After your trip, when you tell your friends about your experiences in Death Valley and include the fact that you visited a waterfall, they may think you are trying to play a joke on them. However, break out the photos and show them that this amazing natural wonder actually exists.
The trail is 1.9 miles long and with an elevation gain of only 275 feet, most people consider it fairly easy and suitable for all abilities. You'll start out at a valley entrance and as the trail progresses, it gets increasingly narrow. You'll hear the falls before you see them. Although not overly high, the flowing water with a pool below is a very welcome sight in the desert.
Note the trail was damaged during the August 2022 floods. It is still passable but caution is advised.
18. Wild Rose Charcoal Kilns
An off-the-beaten-track attraction that, if you have the right vehicle, is worth visiting is the Wild Rose Charcoal Kilns. These beehive-shaped stone structures are in remarkably good shape considering that they were used back to make charcoal when the park area was a mining hot spot at the turn of the 20th century.
The Wild Rose Charcoal Kilns have doors that are open, and you can wander freely in and out of the structures. It's more than likely that you'll have this remote spot to yourself — the road is notoriously bad and suitable for high-clearance 4WD vehicles, only.
Organized Tour of Death Valley
If you don't want to be bothered navigating your way through the park, the Death Valley National Park Small-Group Day Trip from Las Vegas is an organized full-day tour that takes you to a number of the main attractions and gives a good overview of the park.
Stops on the tour: You'll see Zabriskie Point, Twenty Mule Team Canyon, Devil's Golf Course, Artists Palette, Furnace Creek Visitor Center, and Badwater.
This trip includes pickup and drop-off from your hotel, breakfast, lunch, transportation, and a guide.
Driving Routes through Death Valley National Park
Most visitors come either from California, entering from the west off Highway 395 onto Highway 190, through Panamint Springs, or from Las Vegas, where there are a couple of routing options.
From Las Vegas: You can easily visit Death Valley on a day trip from Las Vegas.

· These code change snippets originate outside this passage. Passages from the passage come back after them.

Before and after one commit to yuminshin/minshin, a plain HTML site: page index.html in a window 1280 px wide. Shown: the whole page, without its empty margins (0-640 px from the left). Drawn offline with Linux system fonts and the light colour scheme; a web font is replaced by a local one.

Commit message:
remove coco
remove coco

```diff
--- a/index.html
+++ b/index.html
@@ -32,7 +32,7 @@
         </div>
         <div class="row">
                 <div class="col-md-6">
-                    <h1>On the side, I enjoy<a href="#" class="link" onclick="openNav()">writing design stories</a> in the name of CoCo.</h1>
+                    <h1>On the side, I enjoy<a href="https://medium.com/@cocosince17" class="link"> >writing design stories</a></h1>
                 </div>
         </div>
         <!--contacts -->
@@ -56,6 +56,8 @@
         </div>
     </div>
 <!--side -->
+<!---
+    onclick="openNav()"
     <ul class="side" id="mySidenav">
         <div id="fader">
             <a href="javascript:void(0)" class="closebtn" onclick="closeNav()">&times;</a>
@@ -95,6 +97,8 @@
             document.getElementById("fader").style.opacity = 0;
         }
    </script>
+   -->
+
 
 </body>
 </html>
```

The best way to do this is to head out on Highway 160 (leaving from the south end of Las Vegas) to Death Valley Junction, where the road becomes Highway 190, entering the park. This road runs past the turnoff for Dante's View, Twenty Mule Canyon, and Zabriskie Point, and on to Furnace Creek with a park visitor center and some amenities.
From Furnace Creek you can head south to Badwater, passing the pullouts for Desolation Canyon, Artist's Drive (Artist's Palette), Devil's Golf Course, and Natural Bridge. When you have visited Badwater, backtrack via Furnace Creek and beyond to the Harmony Borax Interpretive Trail, Mustard Canyon, and the Sand Dunes near Stovepipe Wells.
If you started early in the day and still have plenty of time, you may want to continue on. It's a little over a half-hour to Panamint Springs and another 20 minutes to Father Crowley Point. After this, you can turn around and head back to Stovepipe Wells, and out of the park on the Daylight Pass Road (374) that leads to Beatty.
Before getting to Beatty, stop at the Rhyolite ghost town to see the ruins of this old mining town and some creative art installations. From Beatty take Highway 95 back to Las Vegas.
If you have time for a second day in Death Valley, you can spend the night in the park or in Beatty. With two days, you'll be able to add on a visit to the Race Track and a few more stops for hiking and sightseeing.